         1) Christians should never disparage any revelation that has come to the church and has been recognized as authoritative and is preserved by the Holy Spirit in Scripture.  The primary prophetic word among us is the Book, the Bible itself.  There is a temptation to put the ideas of men on an equal footing with the Word of God.  This shows contempt for His Word. 

       We also see regular efforts to undermine the authority, validity, and veracity of Scripture.  There are "loose interpretations" and a "low view" of scripture that have swept across much of the church as preachers embrace pop-culture or use Newsweek as the text of the day.  Popular movies and books boldly despise the witness of scripture and accuse God of falsehood.  So-called scholars are featured annually in the media to tell us that scripture is a myth, folk story or fairy tale.  All this show contempt for the prophecy of God.

        Paul is clear.  We are not to treat scripture with such contempt.  We are not to "criticize" scripture.  It exists to criticize us as well as to encourage and enlighten us.  Do not treat the Word of God with contempt.  All scripture is given by inspiration of God and is profitable for doctrine, for reproof, for correction, for instruction in righteousness (2 Tim. 3:16).  We should take care not to preach, teach or observe only our favorite scriptures and despise others.

          2) Christians should be careful to test anything that claims or purports to be a prophetic utterance among the people of God.  While the Bible is a complete revelation of everything that we need, such utterances may still come from God, even if they are not as common as they once were.  There is no convincing argument that God cannot or would not communicate directly with His people, but such utterances never rise to the authority of scripture and should be carefully tested using the gift of discernment and the measure of the 66 books of the Bible. 

         Anything that is proclaimed announced or professed to be from God should be measured and evaluated.  But we should be careful not to despise or treat such utterance with contempt.  This is difficult because prophecy can be easily abused among the Body of Christ.

         3) Another prophetic ministry is that of Inspired Preaching.  This is perhaps the most common expression of prophetic utterance among the people of God today.  Preaching is different from teaching.  Teaching draws out the truth of scripture in systematic ways that reveal precepts that can be applied to life.  Preaching is the proclamation and exhortation of scriptural truth under the unction of the Holy Spirit.  Preaching should never be treated with contempt, but, it should be carefully tested against the authoritative measure of scripture. 

        Preaching should never be judged based on its eloquence or its emotional fervor.  That is where we get tricked sometimes by the flesh.  Our flesh can be drawn to a preacher who makes us "feel good" but who is not preaching a scriptural message. 

        There is a tendency in our modern consumer culture for the Preacher to pander to the likes and dislikes of the people.

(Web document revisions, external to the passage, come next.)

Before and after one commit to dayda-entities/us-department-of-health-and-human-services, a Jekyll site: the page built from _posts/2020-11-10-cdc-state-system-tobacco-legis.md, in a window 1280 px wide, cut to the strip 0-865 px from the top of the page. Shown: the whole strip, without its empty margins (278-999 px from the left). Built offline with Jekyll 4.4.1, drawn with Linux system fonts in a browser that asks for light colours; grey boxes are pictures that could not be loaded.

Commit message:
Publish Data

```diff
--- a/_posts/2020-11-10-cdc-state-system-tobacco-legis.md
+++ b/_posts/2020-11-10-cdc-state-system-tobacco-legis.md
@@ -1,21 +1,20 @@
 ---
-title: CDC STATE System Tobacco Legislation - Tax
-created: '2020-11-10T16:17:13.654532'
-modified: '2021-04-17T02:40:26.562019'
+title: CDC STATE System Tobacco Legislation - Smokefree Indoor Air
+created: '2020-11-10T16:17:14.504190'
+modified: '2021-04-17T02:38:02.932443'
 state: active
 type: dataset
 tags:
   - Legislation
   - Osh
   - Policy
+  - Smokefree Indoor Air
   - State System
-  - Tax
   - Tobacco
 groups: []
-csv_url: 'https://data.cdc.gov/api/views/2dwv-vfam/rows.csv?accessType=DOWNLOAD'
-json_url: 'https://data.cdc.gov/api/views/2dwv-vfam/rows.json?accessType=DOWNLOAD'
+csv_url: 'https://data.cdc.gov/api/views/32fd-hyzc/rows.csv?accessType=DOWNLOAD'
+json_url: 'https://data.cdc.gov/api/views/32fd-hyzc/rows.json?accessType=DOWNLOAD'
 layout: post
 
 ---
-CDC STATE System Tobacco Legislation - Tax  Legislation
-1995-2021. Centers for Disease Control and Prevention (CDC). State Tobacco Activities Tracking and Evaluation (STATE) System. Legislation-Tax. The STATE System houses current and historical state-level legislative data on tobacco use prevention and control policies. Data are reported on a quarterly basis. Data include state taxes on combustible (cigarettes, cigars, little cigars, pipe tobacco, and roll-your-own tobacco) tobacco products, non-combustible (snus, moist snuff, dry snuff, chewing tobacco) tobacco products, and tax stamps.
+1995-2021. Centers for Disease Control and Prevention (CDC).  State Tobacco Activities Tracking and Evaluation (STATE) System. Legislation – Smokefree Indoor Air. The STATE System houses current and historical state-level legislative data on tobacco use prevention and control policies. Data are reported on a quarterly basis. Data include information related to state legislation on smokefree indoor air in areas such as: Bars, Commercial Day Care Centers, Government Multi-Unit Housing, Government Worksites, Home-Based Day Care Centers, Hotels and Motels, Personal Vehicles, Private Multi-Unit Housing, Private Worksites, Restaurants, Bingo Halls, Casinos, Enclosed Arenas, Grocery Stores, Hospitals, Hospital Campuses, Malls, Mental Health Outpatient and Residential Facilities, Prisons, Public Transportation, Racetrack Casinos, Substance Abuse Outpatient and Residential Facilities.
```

There is also a tendency for believers to "church shop" until they find a comfortable and pleasing message.  All of this shows contempt for the prophetic work of the Spirit among us. 

        How can God ever challenge us, sand us or shape us if we show contempt for any message that does not massage our viewpoint or justify our lifestyle?  We should instead "shop" under the leading of the Spirit for a house of integrity and a place to serve. 

        There is also a trend to reject preaching altogether as a part of the "institutional church" and focus only on "homegroup" or teaching settings.  While this may appear to make sense, it shows contempt for prophetic preaching which God uses to exhort and challenge his people.  

        Are you receiving the prophetic Word of God?  Are you receiving all of Scripture?  Are you open to the carefully tested utterance among the people God?  Are receiving the inspired exhortation of God that He is providing through a preacher He has called into your life?

 

         Father, help me to be part of the Body of Christ that hears You clearly, trusts You wholly and obeys You consistently.  In Jesus' name.